Film / Dead Man Walking
Dead Man Walking
(1995) is an American crime drama film starring Susan Sarandon
and Sean Penn
, adapted from the non-fiction book of the same name.
Matthew Poncelet (Penn) has been waiting to die for six years. He has spent this time on death row at the Louisiana State Penitentiary, having been convicted of killing a teenage couple with one Carl Vitello. During his incarceration, Poncelet has been corresponding with Sister Helen Prejean (Sarandon), and now that his day of execution by lethal injection looms closer he asks her to help him with a final appeal.

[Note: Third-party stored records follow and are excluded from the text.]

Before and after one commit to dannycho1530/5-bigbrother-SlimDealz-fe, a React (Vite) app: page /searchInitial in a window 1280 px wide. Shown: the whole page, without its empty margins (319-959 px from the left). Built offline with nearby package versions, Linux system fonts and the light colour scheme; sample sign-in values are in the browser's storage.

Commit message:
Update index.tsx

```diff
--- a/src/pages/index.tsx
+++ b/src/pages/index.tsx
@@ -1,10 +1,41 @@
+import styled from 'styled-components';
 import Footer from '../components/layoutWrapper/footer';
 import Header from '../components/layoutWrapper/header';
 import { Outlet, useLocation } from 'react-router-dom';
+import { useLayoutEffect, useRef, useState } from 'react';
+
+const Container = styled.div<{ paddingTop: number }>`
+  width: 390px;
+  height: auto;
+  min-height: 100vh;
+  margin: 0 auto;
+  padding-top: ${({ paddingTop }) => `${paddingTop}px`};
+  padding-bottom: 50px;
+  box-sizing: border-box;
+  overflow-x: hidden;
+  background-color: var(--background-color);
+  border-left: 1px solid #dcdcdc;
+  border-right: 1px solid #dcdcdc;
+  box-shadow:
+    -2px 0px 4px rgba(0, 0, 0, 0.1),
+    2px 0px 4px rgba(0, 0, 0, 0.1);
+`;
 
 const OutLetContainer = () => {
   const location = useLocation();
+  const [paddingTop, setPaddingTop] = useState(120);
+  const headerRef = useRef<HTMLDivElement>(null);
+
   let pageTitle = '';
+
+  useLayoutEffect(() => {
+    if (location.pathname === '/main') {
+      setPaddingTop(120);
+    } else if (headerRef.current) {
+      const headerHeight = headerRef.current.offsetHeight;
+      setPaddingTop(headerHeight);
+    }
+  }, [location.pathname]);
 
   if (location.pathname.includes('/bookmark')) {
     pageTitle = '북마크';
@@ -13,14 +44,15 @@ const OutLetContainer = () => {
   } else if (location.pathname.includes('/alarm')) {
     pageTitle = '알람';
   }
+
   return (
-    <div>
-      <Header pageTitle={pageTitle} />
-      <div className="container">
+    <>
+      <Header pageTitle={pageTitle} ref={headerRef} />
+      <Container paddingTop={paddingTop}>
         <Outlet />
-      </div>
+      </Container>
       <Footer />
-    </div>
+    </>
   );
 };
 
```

While Poncelet is arrogant and off-putting during her first visit, he maintains his innocence, and Sister Helen forms a special relationship with him as she fights to have his sentence commuted, determined to save his soul even if she can't save his life.
This film contains the following tropes:
- Based on a True Story
- Believing Their Own Lies: Poncelet maintains his innocence from the beginning, holding firm for most of the film. Towards the end, though, he breaks down and admits his guilt. It is likely that he purposely suppressed the memories of his part in the crime.
- Dead Man Walking: The Trope Namer, being about a death row inmate.
- Dies Wide Open: Poncelet's eyes close during his execution when the anesthetic takes effect, only to open again when he dies.
- Downer Ending: Sister Helen is unable to convince the courts to commute Poncelet's sentence, and he dies by lethal injection.
- He's Dead, Jim: At the moment of his death, Poncelet's eyes drop open, and the EKG he is attached to flatlines.
- Hollywood Nuns: Subverted here, as this movie is based on a true story, but the wearing of the full habit is discussed when Sister Helen points out the Pope's ruling that it wasn't necessary anymore.
- One-Woman Wail: Heard during the execution sequence.
- Sympathetic Murderer: Despite the front he puts up, Poncelet ultimately proves himself to be just as vulnerable as anyone, inspiring Sister Helen to become his spiritual advisor in his last days.
- Sympathy for the Devil: Sister Helen towards Matthew Poncelet, to the confusion of the victims' families.